KB: That definitely resonates with me. When you were growing up, what did you want to be when you were an adult?
BJ: It was actually always a teacher. I think it was just because I liked school growing up and I like helping people. It’s the interpersonal skills that I really liked, in terms of working with others.
And then when I was a little older, I really liked math and logic and problem solving. And so teaching just seemed like the perfect blend to use math. I wanted to be able to speak to others. And I thought, if I do computer science, I wouldn't really be speaking to other people.
But that's really not the case. I actually talk a lot and always have to reach out for input on the software. So, I think those assumptions kind of stopped me from pursuing computer science from the beginning.
KB: How do you use your experience as a teacher as a software developer for a space company? Are there certain skills that you feel transfer?
BJ: Absolutely. And I would say that even though I now enjoy what I do more than teaching, I still am grateful for the way that I got here. I appreciate my job a lot more because teaching was just so incredibly difficult. I also learned how to speak to others, how to work with different types of people, how to understand different types of people and, and really know what somebody else might be thinking. A lot of what I had to do in teaching was trying to figure out why a student was confused, and trying to think backwards on how they thought about something.
KB: A lot of people think that teacher skills don't transfer into other jobs, but it's definitely not true. I also find, as a former teacher, that if I need to explain something to somebody, I can explain it very clearly. Looking toward the future, what are your career goals?
BJ: So when I was teaching, I was also pursuing being a teacher leader and possibly going into the leadership side of education. I think I'd like to pursue that similarly in the software world.
KB: Do you have any advice for students that are interested in STEM?
BJ: There's just such a stigma with math and STEM. I think it's really important to pursue understanding it instead of just solving it. I think that's the biggest thing.
Also to not worry so much about knowing what they're going to want to do. They could end up liking it or end up switching jobs, and that’s not the end of the world.
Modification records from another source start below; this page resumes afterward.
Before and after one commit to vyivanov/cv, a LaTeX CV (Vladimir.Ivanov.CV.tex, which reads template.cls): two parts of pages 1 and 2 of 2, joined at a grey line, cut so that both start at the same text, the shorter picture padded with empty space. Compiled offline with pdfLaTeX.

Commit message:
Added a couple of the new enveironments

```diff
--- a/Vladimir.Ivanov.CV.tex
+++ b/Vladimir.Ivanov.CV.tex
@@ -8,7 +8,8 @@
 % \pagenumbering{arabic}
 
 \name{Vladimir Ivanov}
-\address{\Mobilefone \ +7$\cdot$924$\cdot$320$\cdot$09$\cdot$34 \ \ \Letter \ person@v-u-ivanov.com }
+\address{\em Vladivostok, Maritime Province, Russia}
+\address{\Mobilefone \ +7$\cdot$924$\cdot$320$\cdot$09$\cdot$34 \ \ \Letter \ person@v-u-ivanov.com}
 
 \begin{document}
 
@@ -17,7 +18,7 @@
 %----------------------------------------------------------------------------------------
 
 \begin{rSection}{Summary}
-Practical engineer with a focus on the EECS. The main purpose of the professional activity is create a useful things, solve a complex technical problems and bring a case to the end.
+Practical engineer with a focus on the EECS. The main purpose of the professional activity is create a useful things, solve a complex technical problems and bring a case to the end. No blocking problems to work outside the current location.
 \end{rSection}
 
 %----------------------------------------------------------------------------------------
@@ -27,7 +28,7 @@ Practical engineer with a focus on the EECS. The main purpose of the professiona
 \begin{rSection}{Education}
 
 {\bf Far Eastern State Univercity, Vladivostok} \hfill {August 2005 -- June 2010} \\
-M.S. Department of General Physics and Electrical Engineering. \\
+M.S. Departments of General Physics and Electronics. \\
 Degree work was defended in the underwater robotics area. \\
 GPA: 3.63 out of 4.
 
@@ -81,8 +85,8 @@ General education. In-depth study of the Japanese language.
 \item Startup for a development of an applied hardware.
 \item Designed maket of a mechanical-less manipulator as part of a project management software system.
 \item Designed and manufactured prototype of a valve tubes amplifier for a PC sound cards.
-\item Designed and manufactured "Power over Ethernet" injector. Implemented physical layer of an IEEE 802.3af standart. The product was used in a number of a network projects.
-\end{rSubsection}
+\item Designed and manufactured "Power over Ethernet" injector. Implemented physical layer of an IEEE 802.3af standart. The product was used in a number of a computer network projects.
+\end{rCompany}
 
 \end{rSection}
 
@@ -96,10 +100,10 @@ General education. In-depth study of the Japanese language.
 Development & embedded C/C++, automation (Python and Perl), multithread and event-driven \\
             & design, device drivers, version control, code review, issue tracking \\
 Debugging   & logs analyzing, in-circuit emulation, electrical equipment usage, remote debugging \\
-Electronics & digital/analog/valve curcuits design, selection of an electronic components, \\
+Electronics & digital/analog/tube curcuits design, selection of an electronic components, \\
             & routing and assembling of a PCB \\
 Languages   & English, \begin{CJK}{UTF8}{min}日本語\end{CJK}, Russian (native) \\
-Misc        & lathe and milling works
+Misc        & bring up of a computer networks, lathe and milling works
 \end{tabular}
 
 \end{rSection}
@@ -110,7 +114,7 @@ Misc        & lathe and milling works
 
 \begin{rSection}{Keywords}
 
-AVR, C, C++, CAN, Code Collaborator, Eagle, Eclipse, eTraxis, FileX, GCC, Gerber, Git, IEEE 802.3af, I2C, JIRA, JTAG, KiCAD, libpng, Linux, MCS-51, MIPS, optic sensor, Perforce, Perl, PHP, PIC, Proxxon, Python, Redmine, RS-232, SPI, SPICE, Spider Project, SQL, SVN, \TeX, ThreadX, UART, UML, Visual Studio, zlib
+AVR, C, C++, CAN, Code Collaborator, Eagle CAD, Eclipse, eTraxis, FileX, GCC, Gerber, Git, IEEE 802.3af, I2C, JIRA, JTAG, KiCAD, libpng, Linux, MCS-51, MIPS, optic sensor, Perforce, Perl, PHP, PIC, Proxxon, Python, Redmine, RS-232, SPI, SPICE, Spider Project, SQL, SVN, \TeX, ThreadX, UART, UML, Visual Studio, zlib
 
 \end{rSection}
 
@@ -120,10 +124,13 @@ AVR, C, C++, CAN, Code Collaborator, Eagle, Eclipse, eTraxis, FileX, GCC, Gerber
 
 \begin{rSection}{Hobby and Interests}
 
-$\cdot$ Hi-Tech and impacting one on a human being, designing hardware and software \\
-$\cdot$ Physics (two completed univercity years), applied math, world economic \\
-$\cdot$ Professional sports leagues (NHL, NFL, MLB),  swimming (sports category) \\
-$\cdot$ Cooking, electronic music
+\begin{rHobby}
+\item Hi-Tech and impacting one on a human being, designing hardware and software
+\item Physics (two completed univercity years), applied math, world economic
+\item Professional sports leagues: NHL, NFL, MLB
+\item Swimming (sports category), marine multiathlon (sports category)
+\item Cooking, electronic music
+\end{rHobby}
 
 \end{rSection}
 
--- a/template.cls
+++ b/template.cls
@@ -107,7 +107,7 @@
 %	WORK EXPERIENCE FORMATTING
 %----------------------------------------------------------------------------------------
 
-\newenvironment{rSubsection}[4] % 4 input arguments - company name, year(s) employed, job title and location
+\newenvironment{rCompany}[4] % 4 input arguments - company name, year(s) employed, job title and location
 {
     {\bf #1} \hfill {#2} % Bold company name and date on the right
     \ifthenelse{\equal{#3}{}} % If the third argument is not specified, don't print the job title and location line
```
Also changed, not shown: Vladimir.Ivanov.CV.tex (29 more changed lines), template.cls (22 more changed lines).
It’s ok if you try something and realize that you don't like it.
Interview has been edited and condensed for clarity.
About the Author
Katherine Bazley (@katherinebazley) is a K-12 EdTech teacher ambassador at Magma Math where she contributes SEL, Special Education, and classroom experience. Reach her on LinkedIn or at email@example.com